[ENTRIES SUPPLIED]:
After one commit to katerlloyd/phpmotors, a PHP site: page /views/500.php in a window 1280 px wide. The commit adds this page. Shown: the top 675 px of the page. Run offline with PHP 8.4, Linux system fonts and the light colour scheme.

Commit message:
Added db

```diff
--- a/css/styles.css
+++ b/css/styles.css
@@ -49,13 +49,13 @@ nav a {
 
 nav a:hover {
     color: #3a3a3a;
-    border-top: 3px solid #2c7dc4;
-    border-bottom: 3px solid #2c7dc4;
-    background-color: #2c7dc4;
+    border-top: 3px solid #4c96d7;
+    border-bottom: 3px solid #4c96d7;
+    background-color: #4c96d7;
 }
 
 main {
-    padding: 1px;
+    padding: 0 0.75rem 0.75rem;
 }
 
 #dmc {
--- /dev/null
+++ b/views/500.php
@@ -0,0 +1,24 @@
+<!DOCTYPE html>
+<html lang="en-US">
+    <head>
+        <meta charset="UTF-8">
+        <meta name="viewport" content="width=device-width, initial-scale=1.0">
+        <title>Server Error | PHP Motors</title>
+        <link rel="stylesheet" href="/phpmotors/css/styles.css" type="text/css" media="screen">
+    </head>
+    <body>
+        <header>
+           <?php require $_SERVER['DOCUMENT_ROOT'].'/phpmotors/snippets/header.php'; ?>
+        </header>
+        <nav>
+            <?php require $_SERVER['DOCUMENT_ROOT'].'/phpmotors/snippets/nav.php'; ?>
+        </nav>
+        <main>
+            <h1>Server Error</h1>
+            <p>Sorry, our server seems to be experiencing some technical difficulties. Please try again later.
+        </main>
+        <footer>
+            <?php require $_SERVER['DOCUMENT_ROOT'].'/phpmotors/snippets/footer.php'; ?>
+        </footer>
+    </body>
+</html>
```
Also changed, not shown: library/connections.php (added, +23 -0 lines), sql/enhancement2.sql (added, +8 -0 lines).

[INSTRUCTIONS TO FOLLOW]:
Output each line of the data exactly as it stands above.

[YOUR SOLUTION]:
After one commit to katerlloyd/phpmotors, a PHP site: page /views/500.php in a window 1280 px wide. The commit adds this page. Shown: the top 675 px of the page. Run offline with PHP 8.4, Linux system fonts and the light colour scheme.

Commit message:
Added db

```diff
--- a/css/styles.css
+++ b/css/styles.css
@@ -49,13 +49,13 @@ nav a {
 
 nav a:hover {
     color: #3a3a3a;
-    border-top: 3px solid #2c7dc4;
-    border-bottom: 3px solid #2c7dc4;
-    background-color: #2c7dc4;
+    border-top: 3px solid #4c96d7;
+    border-bottom: 3px solid #4c96d7;
+    background-color: #4c96d7;
 }
 
 main {
-    padding: 1px;
+    padding: 0 0.75rem 0.75rem;
 }
 
 #dmc {
--- /dev/null
+++ b/views/500.php
@@ -0,0 +1,24 @@
+<!DOCTYPE html>
+<html lang="en-US">
+    <head>
+        <meta charset="UTF-8">
+        <meta name="viewport" content="width=device-width, initial-scale=1.0">
+        <title>Server Error | PHP Motors</title>
+        <link rel="stylesheet" href="/phpmotors/css/styles.css" type="text/css" media="screen">
+    </head>
+    <body>
+        <header>
+           <?php require $_SERVER['DOCUMENT_ROOT'].'/phpmotors/snippets/header.php'; ?>
+        </header>
+        <nav>
+            <?php require $_SERVER['DOCUMENT_ROOT'].'/phpmotors/snippets/nav.php'; ?>
+        </nav>
+        <main>
+            <h1>Server Error</h1>
+            <p>Sorry, our server seems to be experiencing some technical difficulties. Please try again later.
+        </main>
+        <footer>
+            <?php require $_SERVER['DOCUMENT_ROOT'].'/phpmotors/snippets/footer.php'; ?>
+        </footer>
+    </body>
+</html>
```
Also changed, not shown: library/connections.php (added, +23 -0 lines), sql/enhancement2.sql (added, +8 -0 lines).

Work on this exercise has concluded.